I followed the Sochi 2014 Olympics through media. I, like so many other Canadians, rooted for the gold medal favourite. It felt like I had intimate knowledge with HD footage of the events and in depth interviews and really, the positivity of the games seemed magical. It made me feel positive; it wasn’t until later that I realized how politically stricken the event was, and worked-to-death athletes who even themselves couldn’t predict the gold medal winner. So to see them today seemed like an impossible event, breaking all the laws I thought I knew about how the world worked.
I got to the venue early, excited despite not being able to find any friends to go with. People thronged all around, chatting animatedly with their friends, more or less overexcited. To other people, too, seeing somebody famous that they only knew through TV was magical. As evidenced by the giddy reactions, no one really knew what to expect when the two athletes finally appeared on stage. No one clapped loudly. If you only see people on TV, you probably aren’t used to clapping for them. The speech commenced, and I alternately wished they would be more casual or suspended my disbelief. The show, though, went on regardless-right in front of me.

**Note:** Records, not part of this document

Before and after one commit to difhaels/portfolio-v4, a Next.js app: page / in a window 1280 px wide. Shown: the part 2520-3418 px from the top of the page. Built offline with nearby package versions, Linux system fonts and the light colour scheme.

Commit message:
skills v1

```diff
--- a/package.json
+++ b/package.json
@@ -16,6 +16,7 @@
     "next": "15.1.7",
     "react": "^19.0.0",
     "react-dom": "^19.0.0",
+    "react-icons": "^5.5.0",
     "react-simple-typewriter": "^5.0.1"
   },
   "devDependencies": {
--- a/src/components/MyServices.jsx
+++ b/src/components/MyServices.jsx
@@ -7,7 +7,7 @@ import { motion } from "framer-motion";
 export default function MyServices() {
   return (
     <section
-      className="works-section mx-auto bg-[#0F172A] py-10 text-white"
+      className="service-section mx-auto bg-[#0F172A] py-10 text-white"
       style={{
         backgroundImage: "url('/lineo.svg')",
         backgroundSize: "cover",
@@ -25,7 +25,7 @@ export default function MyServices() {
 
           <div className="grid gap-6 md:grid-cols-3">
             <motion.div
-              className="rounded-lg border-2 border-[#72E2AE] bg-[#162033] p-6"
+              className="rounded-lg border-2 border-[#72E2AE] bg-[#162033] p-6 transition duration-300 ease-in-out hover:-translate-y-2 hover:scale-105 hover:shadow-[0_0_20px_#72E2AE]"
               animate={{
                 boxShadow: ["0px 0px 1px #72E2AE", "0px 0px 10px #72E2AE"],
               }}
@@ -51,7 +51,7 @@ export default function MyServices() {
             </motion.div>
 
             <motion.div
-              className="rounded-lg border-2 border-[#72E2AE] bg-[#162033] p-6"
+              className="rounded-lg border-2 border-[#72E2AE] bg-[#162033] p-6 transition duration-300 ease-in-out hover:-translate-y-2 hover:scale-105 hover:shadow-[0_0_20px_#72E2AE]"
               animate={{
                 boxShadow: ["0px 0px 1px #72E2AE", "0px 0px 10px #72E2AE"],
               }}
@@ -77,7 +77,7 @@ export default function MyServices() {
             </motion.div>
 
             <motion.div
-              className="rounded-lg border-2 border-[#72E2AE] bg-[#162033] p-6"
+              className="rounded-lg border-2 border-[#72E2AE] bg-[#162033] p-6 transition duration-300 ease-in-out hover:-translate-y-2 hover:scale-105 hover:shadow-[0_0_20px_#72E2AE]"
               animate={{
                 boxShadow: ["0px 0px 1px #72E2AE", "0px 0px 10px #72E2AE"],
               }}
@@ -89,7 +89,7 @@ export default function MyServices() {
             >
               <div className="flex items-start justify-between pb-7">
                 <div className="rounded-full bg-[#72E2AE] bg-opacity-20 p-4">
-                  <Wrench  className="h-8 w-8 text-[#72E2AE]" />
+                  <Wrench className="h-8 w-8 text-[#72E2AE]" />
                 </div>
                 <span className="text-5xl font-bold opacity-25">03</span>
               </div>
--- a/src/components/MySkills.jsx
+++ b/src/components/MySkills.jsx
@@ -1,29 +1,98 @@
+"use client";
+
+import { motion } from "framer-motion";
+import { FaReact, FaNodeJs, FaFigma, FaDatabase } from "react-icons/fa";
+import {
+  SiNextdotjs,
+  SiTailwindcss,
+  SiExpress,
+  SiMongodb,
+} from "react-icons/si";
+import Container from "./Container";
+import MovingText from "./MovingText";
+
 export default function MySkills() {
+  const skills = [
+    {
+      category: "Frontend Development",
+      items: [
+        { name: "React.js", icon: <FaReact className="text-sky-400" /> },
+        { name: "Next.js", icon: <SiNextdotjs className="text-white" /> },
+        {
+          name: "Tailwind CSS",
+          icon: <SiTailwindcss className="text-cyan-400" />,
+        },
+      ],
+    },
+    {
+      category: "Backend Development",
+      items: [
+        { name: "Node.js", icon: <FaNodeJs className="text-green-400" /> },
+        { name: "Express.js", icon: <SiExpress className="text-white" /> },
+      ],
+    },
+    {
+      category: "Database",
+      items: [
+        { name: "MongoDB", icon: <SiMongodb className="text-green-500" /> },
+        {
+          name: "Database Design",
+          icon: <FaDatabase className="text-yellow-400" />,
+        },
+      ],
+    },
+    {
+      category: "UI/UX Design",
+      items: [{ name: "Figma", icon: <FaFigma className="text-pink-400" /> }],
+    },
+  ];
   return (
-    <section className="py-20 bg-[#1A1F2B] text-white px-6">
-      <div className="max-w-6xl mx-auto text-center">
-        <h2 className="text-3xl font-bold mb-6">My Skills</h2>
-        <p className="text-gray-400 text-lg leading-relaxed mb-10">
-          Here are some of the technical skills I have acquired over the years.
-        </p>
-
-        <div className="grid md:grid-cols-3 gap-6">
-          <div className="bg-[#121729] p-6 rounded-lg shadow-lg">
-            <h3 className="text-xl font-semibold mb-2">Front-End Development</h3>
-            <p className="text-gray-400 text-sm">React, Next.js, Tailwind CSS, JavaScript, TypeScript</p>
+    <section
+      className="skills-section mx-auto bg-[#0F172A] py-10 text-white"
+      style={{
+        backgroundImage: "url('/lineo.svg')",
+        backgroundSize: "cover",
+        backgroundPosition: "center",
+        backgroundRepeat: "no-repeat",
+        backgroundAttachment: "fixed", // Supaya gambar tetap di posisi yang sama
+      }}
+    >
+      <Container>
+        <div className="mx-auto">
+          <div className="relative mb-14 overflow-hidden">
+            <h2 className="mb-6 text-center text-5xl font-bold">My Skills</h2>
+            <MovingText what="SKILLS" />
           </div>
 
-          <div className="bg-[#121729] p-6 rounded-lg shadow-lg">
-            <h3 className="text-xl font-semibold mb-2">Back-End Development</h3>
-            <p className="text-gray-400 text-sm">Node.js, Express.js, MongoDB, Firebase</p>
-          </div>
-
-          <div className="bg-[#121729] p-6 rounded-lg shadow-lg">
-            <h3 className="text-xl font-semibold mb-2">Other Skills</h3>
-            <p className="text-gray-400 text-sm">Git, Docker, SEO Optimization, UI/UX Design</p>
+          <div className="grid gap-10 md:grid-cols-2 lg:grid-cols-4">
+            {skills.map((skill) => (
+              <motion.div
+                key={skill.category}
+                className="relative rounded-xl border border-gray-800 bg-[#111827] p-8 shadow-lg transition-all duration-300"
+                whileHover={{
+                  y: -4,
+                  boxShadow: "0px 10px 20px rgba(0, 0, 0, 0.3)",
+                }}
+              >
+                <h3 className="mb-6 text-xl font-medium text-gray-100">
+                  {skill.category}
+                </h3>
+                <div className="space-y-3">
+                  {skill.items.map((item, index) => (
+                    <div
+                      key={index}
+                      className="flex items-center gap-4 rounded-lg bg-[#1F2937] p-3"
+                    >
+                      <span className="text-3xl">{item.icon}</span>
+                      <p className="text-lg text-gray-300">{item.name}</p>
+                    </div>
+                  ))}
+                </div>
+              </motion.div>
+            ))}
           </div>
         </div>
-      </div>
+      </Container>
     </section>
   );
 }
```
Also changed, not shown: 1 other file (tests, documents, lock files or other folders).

The older brother was just as funny as he was in his videos, and the younger brother was pretty much the same as he was in videos as well, speaking through his snowboarding rather than his words. Their task, to inspire us, was old news to most of us; their story had been through the media so much. Overcoming adversity and “expecting challenge” came through as the main theme, interspersed with personal anecdotes. Surprisingly, it was brotherly love that stole the stage and made the audience clap. The hour felt like 15 minutes.

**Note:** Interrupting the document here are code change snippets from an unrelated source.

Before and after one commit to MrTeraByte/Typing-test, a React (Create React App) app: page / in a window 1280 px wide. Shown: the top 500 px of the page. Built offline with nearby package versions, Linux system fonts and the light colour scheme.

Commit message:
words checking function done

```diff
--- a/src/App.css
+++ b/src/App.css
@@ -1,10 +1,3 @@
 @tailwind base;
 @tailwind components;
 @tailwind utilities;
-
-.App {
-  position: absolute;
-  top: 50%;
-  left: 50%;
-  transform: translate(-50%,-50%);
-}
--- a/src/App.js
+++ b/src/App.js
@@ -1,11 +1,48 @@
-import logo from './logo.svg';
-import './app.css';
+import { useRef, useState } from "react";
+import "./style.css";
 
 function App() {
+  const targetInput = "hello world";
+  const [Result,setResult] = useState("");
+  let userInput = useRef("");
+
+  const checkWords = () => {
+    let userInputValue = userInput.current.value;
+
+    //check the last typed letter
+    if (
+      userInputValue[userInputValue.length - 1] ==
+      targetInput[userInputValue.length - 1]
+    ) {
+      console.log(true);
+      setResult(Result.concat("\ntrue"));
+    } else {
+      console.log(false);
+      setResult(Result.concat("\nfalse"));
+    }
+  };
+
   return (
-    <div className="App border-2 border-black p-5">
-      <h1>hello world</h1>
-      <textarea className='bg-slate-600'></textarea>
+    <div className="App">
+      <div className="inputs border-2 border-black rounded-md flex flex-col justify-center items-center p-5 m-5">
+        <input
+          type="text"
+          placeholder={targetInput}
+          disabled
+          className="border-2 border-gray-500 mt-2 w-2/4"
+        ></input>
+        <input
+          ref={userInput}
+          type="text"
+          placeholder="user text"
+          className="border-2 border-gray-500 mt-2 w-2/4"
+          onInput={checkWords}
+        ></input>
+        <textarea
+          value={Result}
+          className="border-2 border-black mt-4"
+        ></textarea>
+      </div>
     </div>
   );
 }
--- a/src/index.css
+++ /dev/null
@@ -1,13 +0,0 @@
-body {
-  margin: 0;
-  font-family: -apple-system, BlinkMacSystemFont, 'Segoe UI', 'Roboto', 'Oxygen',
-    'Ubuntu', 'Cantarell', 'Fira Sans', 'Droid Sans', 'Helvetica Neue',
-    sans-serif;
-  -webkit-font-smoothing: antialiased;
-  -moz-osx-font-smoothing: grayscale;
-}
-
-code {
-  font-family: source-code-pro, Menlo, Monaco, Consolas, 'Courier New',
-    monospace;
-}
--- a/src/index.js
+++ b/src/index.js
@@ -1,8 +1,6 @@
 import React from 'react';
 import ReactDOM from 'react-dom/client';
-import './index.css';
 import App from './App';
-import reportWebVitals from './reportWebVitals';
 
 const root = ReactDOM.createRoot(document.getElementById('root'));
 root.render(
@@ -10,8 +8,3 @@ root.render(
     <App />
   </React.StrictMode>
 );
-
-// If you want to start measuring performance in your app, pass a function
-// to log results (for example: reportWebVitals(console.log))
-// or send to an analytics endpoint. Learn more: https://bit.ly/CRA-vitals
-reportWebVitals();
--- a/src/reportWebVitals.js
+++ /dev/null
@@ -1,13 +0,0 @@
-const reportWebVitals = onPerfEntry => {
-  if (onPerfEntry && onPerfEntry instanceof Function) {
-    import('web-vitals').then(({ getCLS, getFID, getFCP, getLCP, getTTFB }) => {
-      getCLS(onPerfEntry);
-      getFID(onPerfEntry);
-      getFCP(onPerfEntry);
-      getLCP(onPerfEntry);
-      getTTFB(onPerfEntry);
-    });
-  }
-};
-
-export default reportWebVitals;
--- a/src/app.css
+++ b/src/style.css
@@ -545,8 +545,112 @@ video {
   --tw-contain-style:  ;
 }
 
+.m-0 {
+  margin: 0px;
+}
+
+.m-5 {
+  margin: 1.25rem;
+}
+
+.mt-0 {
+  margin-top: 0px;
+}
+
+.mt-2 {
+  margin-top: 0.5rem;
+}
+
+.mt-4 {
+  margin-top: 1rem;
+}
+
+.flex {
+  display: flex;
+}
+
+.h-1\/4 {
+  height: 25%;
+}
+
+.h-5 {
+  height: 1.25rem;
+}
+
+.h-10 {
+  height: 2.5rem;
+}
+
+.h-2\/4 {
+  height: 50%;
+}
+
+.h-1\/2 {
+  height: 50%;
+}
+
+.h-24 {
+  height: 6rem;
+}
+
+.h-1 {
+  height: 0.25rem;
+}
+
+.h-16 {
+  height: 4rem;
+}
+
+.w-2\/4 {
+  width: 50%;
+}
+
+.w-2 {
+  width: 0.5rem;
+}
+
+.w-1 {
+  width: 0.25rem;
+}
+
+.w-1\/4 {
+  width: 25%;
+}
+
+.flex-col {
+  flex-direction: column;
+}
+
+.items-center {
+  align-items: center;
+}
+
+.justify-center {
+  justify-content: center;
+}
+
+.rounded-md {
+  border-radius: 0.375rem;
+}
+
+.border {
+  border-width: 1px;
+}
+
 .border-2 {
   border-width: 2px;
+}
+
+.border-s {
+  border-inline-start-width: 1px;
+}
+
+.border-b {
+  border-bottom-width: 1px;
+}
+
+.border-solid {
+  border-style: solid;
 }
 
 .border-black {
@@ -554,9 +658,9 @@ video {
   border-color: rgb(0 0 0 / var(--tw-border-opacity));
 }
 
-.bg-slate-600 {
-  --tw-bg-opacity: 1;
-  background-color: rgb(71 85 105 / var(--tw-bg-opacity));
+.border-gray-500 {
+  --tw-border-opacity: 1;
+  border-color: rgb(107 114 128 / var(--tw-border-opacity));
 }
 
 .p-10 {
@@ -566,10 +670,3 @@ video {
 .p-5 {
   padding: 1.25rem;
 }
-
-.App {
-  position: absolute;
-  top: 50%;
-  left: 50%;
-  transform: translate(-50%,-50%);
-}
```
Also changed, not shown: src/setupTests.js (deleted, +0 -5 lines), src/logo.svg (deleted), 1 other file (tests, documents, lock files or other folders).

Afterwards there were pictures and poster signings. I waited at the back of the line with someone I had just met who had also been alone. It was an unlikely match in my opinion. I felt like I was being more judgemental though, more vocal than usual, by token of being at a very media/promotion conscious event. You can go so many routes, all of them set out for you: be the fan, be the insider critique, impressing others, or be nobody at all, confused with your own feelings about meeting your heroes. The olympic medalist is obviously an exceptional person whom we could all learn from, but it was his brother that I really wanted to hear, because I had heard him speak before. On a screen. I felt I “knew” him better, and so that was the experience I was looking for. While others I had no doubt followed the Olympic medalist, I felt the greatest gift in meeting his medalist in humour but not Olympic medalist brother.
Famous people are real people. Media personalities are real people. In order to make money, people need to brand themselves and have a positive media presence, and accepting that is something you learn when you meet someone who is famous. Like customer service, it’s just etiquette and also a social script. How would you feel if you walked onto the bus every morning and instead of saying Thank you, you awkwardly didn’t know how to act around a member of the public? Although it’s weird, and seems to put an edge on meeting your heroes-even everyday ones-at the end of the day, you met your hero, period. Real people meeting real people. What’s inauthentic about two people meeting? How could you walk away as if you were just staring at a hero on screen?
But my favourite memory is still the one of seeing and hearing them talk, and walk in front of me, as normal as everybody else I know, in the school I know, in my world, where everything is magical because hard work makes anything possible.